§ **PROBLEM TO WORK ON**:
The entries are given below. Output each one unchanged.

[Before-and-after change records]

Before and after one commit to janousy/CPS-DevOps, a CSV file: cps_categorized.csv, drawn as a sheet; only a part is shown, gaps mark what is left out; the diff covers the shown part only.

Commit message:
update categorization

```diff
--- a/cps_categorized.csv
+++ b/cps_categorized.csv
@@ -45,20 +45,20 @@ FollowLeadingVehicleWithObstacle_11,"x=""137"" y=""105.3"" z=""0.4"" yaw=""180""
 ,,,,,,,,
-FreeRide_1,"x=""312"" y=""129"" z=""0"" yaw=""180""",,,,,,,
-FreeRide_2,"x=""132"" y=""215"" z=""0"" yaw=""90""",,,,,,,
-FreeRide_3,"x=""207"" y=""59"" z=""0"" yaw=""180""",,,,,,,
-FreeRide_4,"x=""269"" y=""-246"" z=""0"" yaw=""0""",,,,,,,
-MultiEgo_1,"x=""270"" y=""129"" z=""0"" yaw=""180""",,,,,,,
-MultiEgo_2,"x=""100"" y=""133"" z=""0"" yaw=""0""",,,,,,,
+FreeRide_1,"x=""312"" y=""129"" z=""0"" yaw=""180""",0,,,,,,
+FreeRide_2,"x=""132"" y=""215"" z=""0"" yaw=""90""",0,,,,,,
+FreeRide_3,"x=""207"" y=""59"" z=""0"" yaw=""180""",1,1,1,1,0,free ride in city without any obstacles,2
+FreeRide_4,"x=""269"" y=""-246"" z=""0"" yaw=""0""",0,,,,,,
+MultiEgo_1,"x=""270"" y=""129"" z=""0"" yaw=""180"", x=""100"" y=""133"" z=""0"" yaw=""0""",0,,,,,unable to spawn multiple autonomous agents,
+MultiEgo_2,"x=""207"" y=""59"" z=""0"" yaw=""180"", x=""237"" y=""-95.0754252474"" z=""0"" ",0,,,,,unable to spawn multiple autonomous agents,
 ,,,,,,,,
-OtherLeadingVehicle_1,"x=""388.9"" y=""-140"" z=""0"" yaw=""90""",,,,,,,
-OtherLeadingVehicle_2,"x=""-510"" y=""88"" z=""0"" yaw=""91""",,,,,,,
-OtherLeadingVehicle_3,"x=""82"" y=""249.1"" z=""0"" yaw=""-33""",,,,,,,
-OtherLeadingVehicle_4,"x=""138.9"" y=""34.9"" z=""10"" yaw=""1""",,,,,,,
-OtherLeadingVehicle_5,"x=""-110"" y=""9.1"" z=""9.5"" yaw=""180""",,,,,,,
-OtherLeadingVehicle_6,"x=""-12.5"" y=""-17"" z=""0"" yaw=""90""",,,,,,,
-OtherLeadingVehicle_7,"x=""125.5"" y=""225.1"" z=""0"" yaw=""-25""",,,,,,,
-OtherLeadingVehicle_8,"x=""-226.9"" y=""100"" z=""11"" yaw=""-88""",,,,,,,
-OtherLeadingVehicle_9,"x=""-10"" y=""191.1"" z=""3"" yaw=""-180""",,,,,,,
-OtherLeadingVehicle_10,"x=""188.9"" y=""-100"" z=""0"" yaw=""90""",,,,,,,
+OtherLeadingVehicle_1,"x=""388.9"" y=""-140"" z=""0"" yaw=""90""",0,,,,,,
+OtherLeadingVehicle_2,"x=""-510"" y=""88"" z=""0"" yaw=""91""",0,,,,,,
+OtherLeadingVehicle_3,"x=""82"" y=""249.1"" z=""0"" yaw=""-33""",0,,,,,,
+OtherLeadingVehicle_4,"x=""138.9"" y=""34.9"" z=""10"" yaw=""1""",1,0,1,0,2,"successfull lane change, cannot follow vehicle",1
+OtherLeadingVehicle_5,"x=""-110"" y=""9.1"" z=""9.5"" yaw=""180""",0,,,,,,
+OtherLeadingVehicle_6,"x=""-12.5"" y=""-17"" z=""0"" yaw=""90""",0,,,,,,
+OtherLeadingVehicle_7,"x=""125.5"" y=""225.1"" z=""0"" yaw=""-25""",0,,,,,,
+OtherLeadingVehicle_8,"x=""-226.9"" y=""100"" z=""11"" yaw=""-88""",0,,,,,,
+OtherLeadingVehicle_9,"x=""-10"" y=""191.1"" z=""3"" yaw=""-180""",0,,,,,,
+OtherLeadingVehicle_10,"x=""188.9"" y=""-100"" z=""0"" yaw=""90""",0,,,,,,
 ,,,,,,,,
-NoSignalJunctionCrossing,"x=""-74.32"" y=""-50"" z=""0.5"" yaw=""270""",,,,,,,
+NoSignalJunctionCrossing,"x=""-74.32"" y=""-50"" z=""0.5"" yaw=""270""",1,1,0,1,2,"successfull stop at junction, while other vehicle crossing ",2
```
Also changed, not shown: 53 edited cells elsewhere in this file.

§ **RESPONSE AREA**:
Before and after one commit to janousy/CPS-DevOps, a CSV file: cps_categorized.csv, drawn as a sheet; only a part is shown, gaps mark what is left out; the diff covers the shown part only.

Commit message:
update categorization

```diff
--- a/cps_categorized.csv
+++ b/cps_categorized.csv
@@ -45,20 +45,20 @@ FollowLeadingVehicleWithObstacle_11,"x=""137"" y=""105.3"" z=""0.4"" yaw=""180""
 ,,,,,,,,
-FreeRide_1,"x=""312"" y=""129"" z=""0"" yaw=""180""",,,,,,,
-FreeRide_2,"x=""132"" y=""215"" z=""0"" yaw=""90""",,,,,,,
-FreeRide_3,"x=""207"" y=""59"" z=""0"" yaw=""180""",,,,,,,
-FreeRide_4,"x=""269"" y=""-246"" z=""0"" yaw=""0""",,,,,,,
-MultiEgo_1,"x=""270"" y=""129"" z=""0"" yaw=""180""",,,,,,,
-MultiEgo_2,"x=""100"" y=""133"" z=""0"" yaw=""0""",,,,,,,
+FreeRide_1,"x=""312"" y=""129"" z=""0"" yaw=""180""",0,,,,,,
+FreeRide_2,"x=""132"" y=""215"" z=""0"" yaw=""90""",0,,,,,,
+FreeRide_3,"x=""207"" y=""59"" z=""0"" yaw=""180""",1,1,1,1,0,free ride in city without any obstacles,2
+FreeRide_4,"x=""269"" y=""-246"" z=""0"" yaw=""0""",0,,,,,,
+MultiEgo_1,"x=""270"" y=""129"" z=""0"" yaw=""180"", x=""100"" y=""133"" z=""0"" yaw=""0""",0,,,,,unable to spawn multiple autonomous agents,
+MultiEgo_2,"x=""207"" y=""59"" z=""0"" yaw=""180"", x=""237"" y=""-95.0754252474"" z=""0"" ",0,,,,,unable to spawn multiple autonomous agents,
 ,,,,,,,,
-OtherLeadingVehicle_1,"x=""388.9"" y=""-140"" z=""0"" yaw=""90""",,,,,,,
-OtherLeadingVehicle_2,"x=""-510"" y=""88"" z=""0"" yaw=""91""",,,,,,,
-OtherLeadingVehicle_3,"x=""82"" y=""249.1"" z=""0"" yaw=""-33""",,,,,,,
-OtherLeadingVehicle_4,"x=""138.9"" y=""34.9"" z=""10"" yaw=""1""",,,,,,,
-OtherLeadingVehicle_5,"x=""-110"" y=""9.1"" z=""9.5"" yaw=""180""",,,,,,,
-OtherLeadingVehicle_6,"x=""-12.5"" y=""-17"" z=""0"" yaw=""90""",,,,,,,
-OtherLeadingVehicle_7,"x=""125.5"" y=""225.1"" z=""0"" yaw=""-25""",,,,,,,
-OtherLeadingVehicle_8,"x=""-226.9"" y=""100"" z=""11"" yaw=""-88""",,,,,,,
-OtherLeadingVehicle_9,"x=""-10"" y=""191.1"" z=""3"" yaw=""-180""",,,,,,,
-OtherLeadingVehicle_10,"x=""188.9"" y=""-100"" z=""0"" yaw=""90""",,,,,,,
+OtherLeadingVehicle_1,"x=""388.9"" y=""-140"" z=""0"" yaw=""90""",0,,,,,,
+OtherLeadingVehicle_2,"x=""-510"" y=""88"" z=""0"" yaw=""91""",0,,,,,,
+OtherLeadingVehicle_3,"x=""82"" y=""249.1"" z=""0"" yaw=""-33""",0,,,,,,
+OtherLeadingVehicle_4,"x=""138.9"" y=""34.9"" z=""10"" yaw=""1""",1,0,1,0,2,"successfull lane change, cannot follow vehicle",1
+OtherLeadingVehicle_5,"x=""-110"" y=""9.1"" z=""9.5"" yaw=""180""",0,,,,,,
+OtherLeadingVehicle_6,"x=""-12.5"" y=""-17"" z=""0"" yaw=""90""",0,,,,,,
+OtherLeadingVehicle_7,"x=""125.5"" y=""225.1"" z=""0"" yaw=""-25""",0,,,,,,
+OtherLeadingVehicle_8,"x=""-226.9"" y=""100"" z=""11"" yaw=""-88""",0,,,,,,
+OtherLeadingVehicle_9,"x=""-10"" y=""191.1"" z=""3"" yaw=""-180""",0,,,,,,
+OtherLeadingVehicle_10,"x=""188.9"" y=""-100"" z=""0"" yaw=""90""",0,,,,,,
 ,,,,,,,,
-NoSignalJunctionCrossing,"x=""-74.32"" y=""-50"" z=""0.5"" yaw=""270""",,,,,,,
+NoSignalJunctionCrossing,"x=""-74.32"" y=""-50"" z=""0.5"" yaw=""270""",1,1,0,1,2,"successfull stop at junction, while other vehicle crossing ",2
```
Also changed, not shown: 53 edited cells elsewhere in this file.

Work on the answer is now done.